Wrought iron has been used in construction as early as 2000 BC and very commonly in the nineteenth century. As technology advanced in the twentieth century easier and less expensive alternatives took over and this method of blacksmithing lost its popularity and led to the end of wrought irons large scale commercial practice in the mid-seventies.
However, looking to the current day, the industry has had a resurgence and is as popular as ever. Nothing can compare to traditionally made wrought iron products and wrought iron doors, windows and balustrades are as popular as ever!
Wrought Iron is made up of mainly elemental iron and minimal amount, around 1-2%, of added slag and to make it true wrought iron product, the metal must go through a variety of different steps, processes and treatments.
Slag is the by-product of iron-ore smelting and generally consists of a combination of silicon, sulphur, phosphorus, and aluminum oxides. This slag is what makes wrought iron both corrosion-resistant and resistant to shock fatigue.

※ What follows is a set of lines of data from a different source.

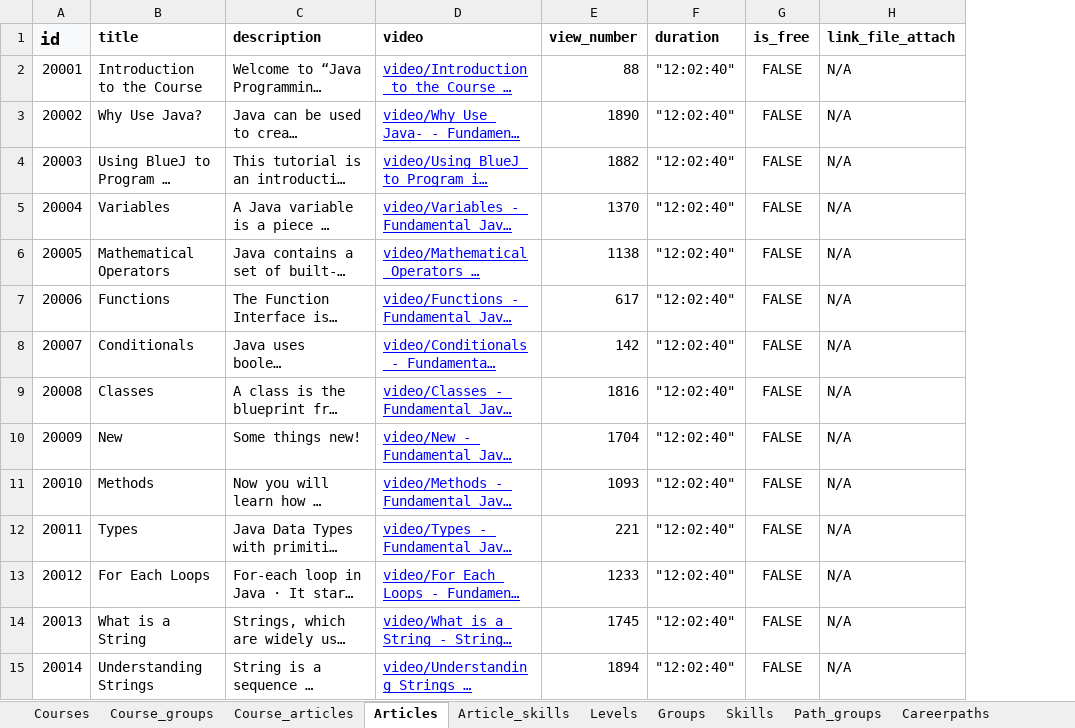
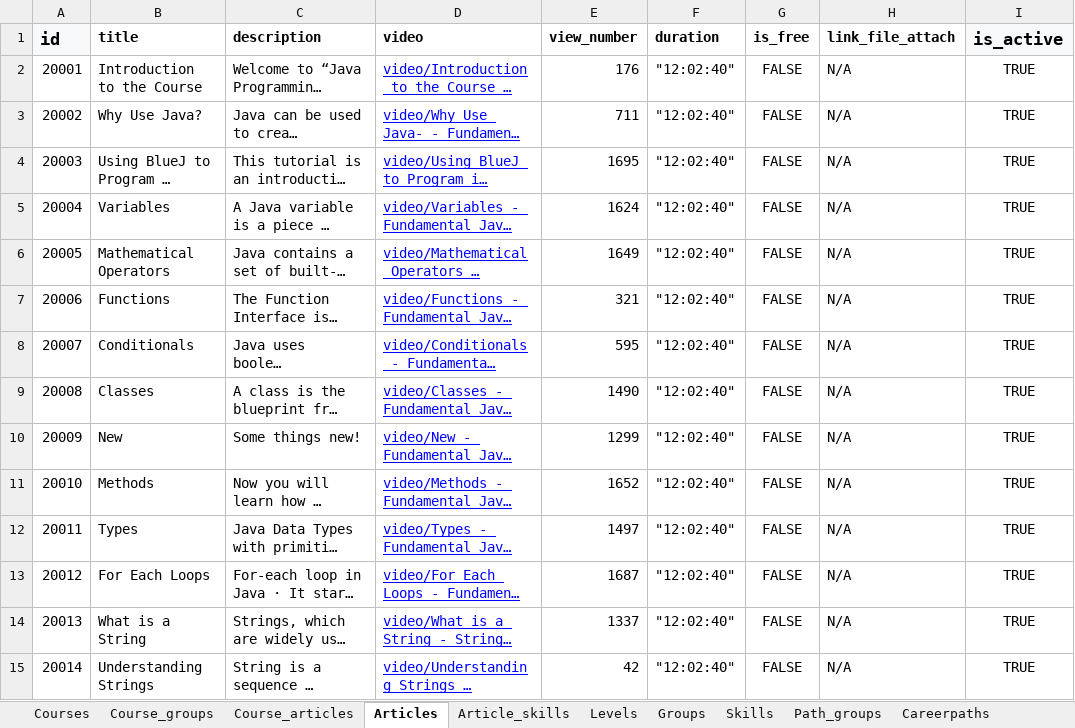
Before and after one commit to Phongptse05472/rails-efe, an Excel workbook: db/data_import_from_csv/db.xlsx, sheet Articles, drawn as a sheet; only a part is shown; long unchanged cells end in …; values as stored, in another font and other column widths than the file's, no borders; the diff covers the shown part only; the diff names each change by its address in the sheet, - before the commit and + after, or states it on an @@ line.

```diff
--- a/db/data_import_from_csv/db.xlsx (sheet Articles)
+++ b/db/data_import_from_csv/db.xlsx (sheet Articles)
+column I (is_active), rows 2-15: all TRUE
-E2 (view_number): 88
+E2 (view_number): 176
-E3 (view_number): 1890
+E3 (view_number): 711
-E4 (view_number): 1882
+E4 (view_number): 1695
-E5 (view_number): 1370
+E5 (view_number): 1624
-E6 (view_number): 1138
+E6 (view_number): 1649
-E7 (view_number): 617
+E7 (view_number): 321
-E8 (view_number): 142
+E8 (view_number): 595
-E9 (view_number): 1816
+E9 (view_number): 1490
-E10 (view_number): 1704
+E10 (view_number): 1299
-E11 (view_number): 1093
+E11 (view_number): 1652
-E12 (view_number): 221
+E12 (view_number): 1497
-E13 (view_number): 1233
+E13 (view_number): 1687
-E14 (view_number): 1745
+E14 (view_number): 1337
-E15 (view_number): 1894
+E15 (view_number): 42
```
Also changed, not shown: 101 edited cells elsewhere in this sheet, sheet Courses, 20 other files.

The metal is hot dip galvanised, which is the process of coating iron and steel with zinc which fuses with the surface when the metal is immersed in molten zinc and when exposed to the atmosphere, the pure zinc reacts with oxygen to form zinc oxide. In turn this reacts with carbon dioxide to create zinc carbonate.
Wrought iron is a highly malleable metal. This means that it can be heated, re-heated, and worked into all different shapes – the more wrought iron is worked the stronger it becomes. As it has less carbon than other metals like cast iron, it is a softer more ductile material (ductile is the ability to be made into a thin wire without losing strength). Wrought iron’s fibrous appearance is its key defining characteristic.
Bring Your Wrought IronProject to Life – Home or Business Premises
Wrought iron is an art form with an expansive history behind it. According to the history books, the earliest iron gates and fences, which denoted triumphs, power, and money, were built under the Roman Empire. Wrought iron gates from the Middle Ages, which are still present in many of Europe’s historic towns and cities, were employed for both security and ornamental functions.
In today’s modern homes and business premises, you can still find many wrought iron gates that mimic the designs available in the Victorian era, with plenty of gothic character and magical charm. These materials nonetheless offer a strong level of security while being substantially lighter than conventional iron gates.
Visit our Melbourne or Sydney showroom to see some beautiful examples of the wrought iron process! Debating whether to get wrought iron over steel products? Find out the difference here!